          Pink would say that the heart is "deeper" than the will and inclines the will either towards good or towards evil. In this line of thinking, the regenerate spirit would be inclined towards good while the unregenerate heart would be inclined towards evil. I believe this line of thinking would also include the understanding that the Spirit of God, who indwells and makes alive a man's spirit, would be acting in and through a man, prompting his will towards righteous works.

          A good number of your questions and comments were based on a slightly different assumption that what I've discussed above, so I will pause for the moment to see if you have other thoughts. Thanks again for your probing questions–I appreciate it.

          • Wilberforce

            "[T]he regenerate spirit would be inclined towards good while the unregenerate heart would be inclined towards evil." Taking this statement and based on what you are saying above, it is therefore possible to choose good when unregenerate, am I correct? The word "inclined" means having a preference, disposition, or tendancy, but is not compulsive, i.e. "I am inclined towards eating too much dessert" does not mean I have no choice in eating too much dessert, just that I prefer to and likely choose to eat it often. This does not sound to me like will is restricted here, just that it is non-compulsively influenced.

            "Here I am making a distinction between our immortal spirit, the part of us that is dean in sin before we are justified…" If our spirit is dead, then it is not alive if it goes to hell?

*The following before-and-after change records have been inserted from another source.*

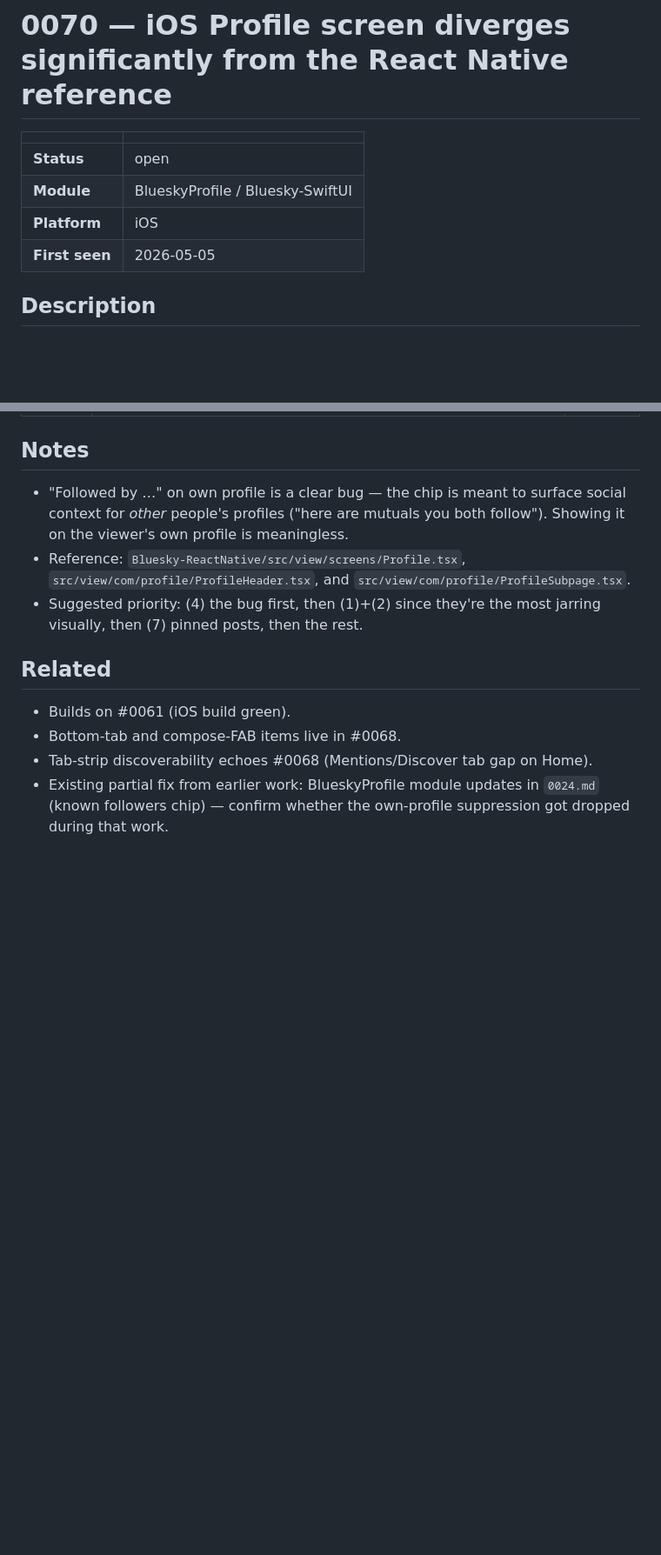
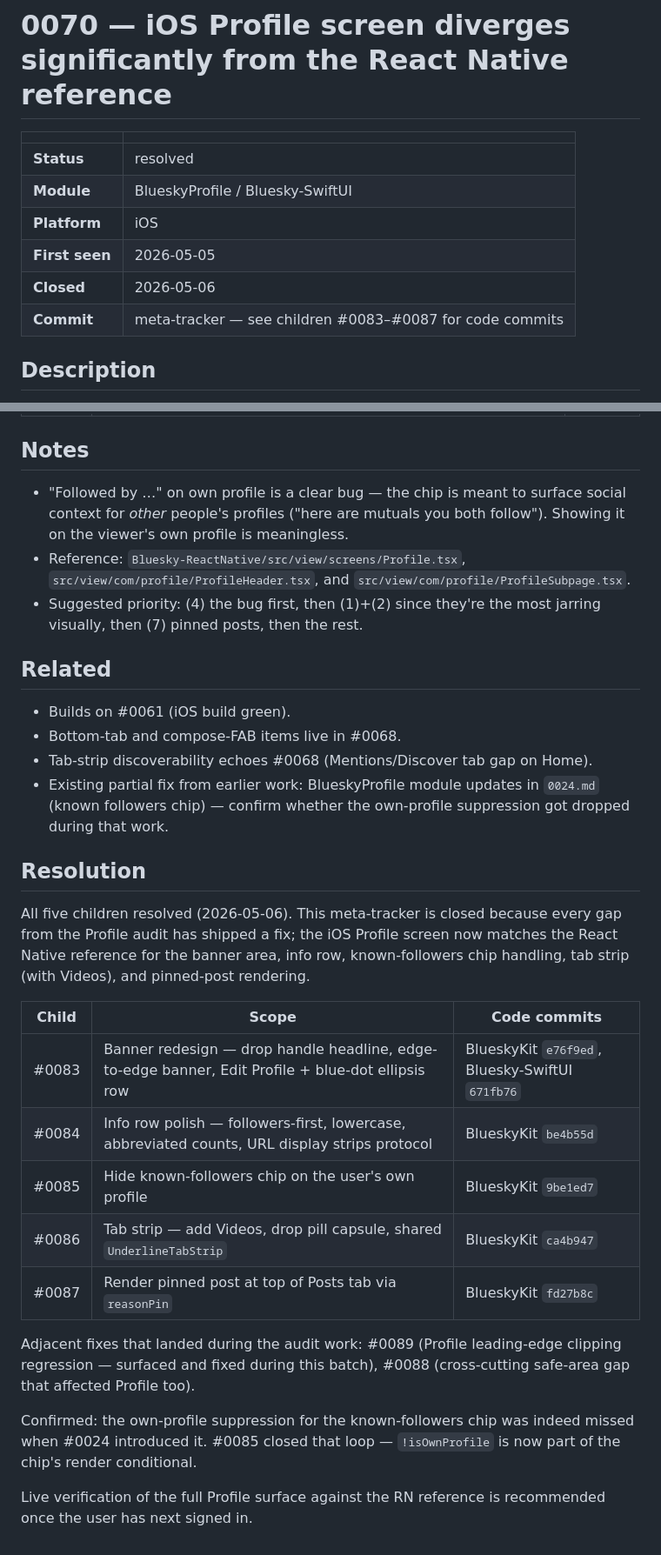
Before and after one commit to brennanMKE/Bluesky-Migration, a Markdown page: issues/0070.md, 2 parts joined by grey strips. Shown at 87% size. Drawn GitHub-style; blank space fills up the shorter version.

```diff
--- a/issues/0070.md
+++ b/issues/0070.md
@@ -2,10 +2,12 @@
 
 | | |
 |---|---|
-| **Status** | open |
+| **Status** | resolved |
 | **Module** | BlueskyProfile / Bluesky-SwiftUI |
 | **Platform** | iOS |
 | **First seen** | 2026-05-05 |
+| **Closed** | 2026-05-06 |
+| **Commit** | meta-tracker — see children #0083–#0087 for code commits |
 
 ## Description
 
@@ -79,3 +81,21 @@ This audit has been split into five focused follow-ups. This issue stays open as
 - Bottom-tab and compose-FAB items live in #0068.
 - Tab-strip discoverability echoes #0068 (Mentions/Discover tab gap on Home).
 - Existing partial fix from earlier work: BlueskyProfile module updates in `0024.md` (known followers chip) — confirm whether the own-profile suppression got dropped during that work.
+
+## Resolution
+
+All five children resolved (2026-05-06). This meta-tracker is closed because every gap from the Profile audit has shipped a fix; the iOS Profile screen now matches the React Native reference for the banner area, info row, known-followers chip handling, tab strip (with Videos), and pinned-post rendering.
+
+| Child | Scope | Code commits |
+|---|---|---|
+| #0083 | Banner redesign — drop handle headline, edge-to-edge banner, Edit Profile + blue-dot ellipsis row | BlueskyKit `e76f9ed`, Bluesky-SwiftUI `671fb76` |
+| #0084 | Info row polish — followers-first, lowercase, abbreviated counts, URL display strips protocol | BlueskyKit `be4b55d` |
+| #0085 | Hide known-followers chip on the user's own profile | BlueskyKit `9be1ed7` |
+| #0086 | Tab strip — add Videos, drop pill capsule, shared `UnderlineTabStrip` | BlueskyKit `ca4b947` |
+| #0087 | Render pinned post at top of Posts tab via `reasonPin` | BlueskyKit `fd27b8c` |
+
+Adjacent fixes that landed during the audit work: #0089 (Profile leading-edge clipping regression — surfaced and fixed during this batch), #0088 (cross-cutting safe-area gap that affected Profile too).
+
+Confirmed: the own-profile suppression for the known-followers chip was indeed missed when #0024 introduced it. #0085 closed that loop — `!isOwnProfile` is now part of the chip's render conditional.
+
+Live verification of the full Profile surface against the RN reference is recommended once the user has next signed in.
```
Also changed, not shown: issues/0068.md (+20 -1 lines), issues/0069.md (+20 -1 lines).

Would this mean after physical death, God revives all spirits only to send them to hell in judgement? What would be your Scriptural support for this?

            Thank you very much for your dialogue

  • http://intensedebate.com/people/Chris_Tomlinson Chris_Tomlinson

    Wilberforce,

    Thanks again for your well-reasoned thoughts and questions. In speaking of "inclination," you've brought up a good question–is an unregenerate heart compelled towards evil, or is it inclined towards evil. I'm not sure I've fully resolved this in my own mind, though Romans 3:10-12 is a passage that suggests the former. It says:

    "None is righteous, no, not one; no one understands; no one seeks for God. All have turned aside; together they have become worthless; no one does good, not even one."

    This passage is in the context of all being under sin and is later contrasted with the righteousness of God that comes through grace. Could you contend that these verses are more general in nature–that common grace may produce some good, even in an unregenerate heart? I'm not sure, although I do think it's clear that the unregenerate spirit cannot produce good in terms of righteousness or seeking after God. At a minimum, the unregenerate spirit is compelled towards evil in that sense.

    As for being spiritually dead, this is contrasted with being spiritual alive–or born again–or brought into the light. In Ephesians 2:1-2, 4-5, Paul writes:

    "And you were dead in the trespasses and since in which you once walked, following the course of this world…but God, being rich in mercy, because of the great love with which he loved us, even while we were dead in our trespasses, made us alive together with Christ–by grace you have been saved."

    We could say that being spiritually dead is not being made alive together with Christ–that we do not share in the new life He brings. We could also say spiritual death is separation from God. It may be helpful to say that spiritual death does not mean spiritual non-existence, nor does it mean a lack of consciousness (for the Ephesians were "walking" and "following," though they were dead in sin.

    Please continue to probe and question as the thoughts arise!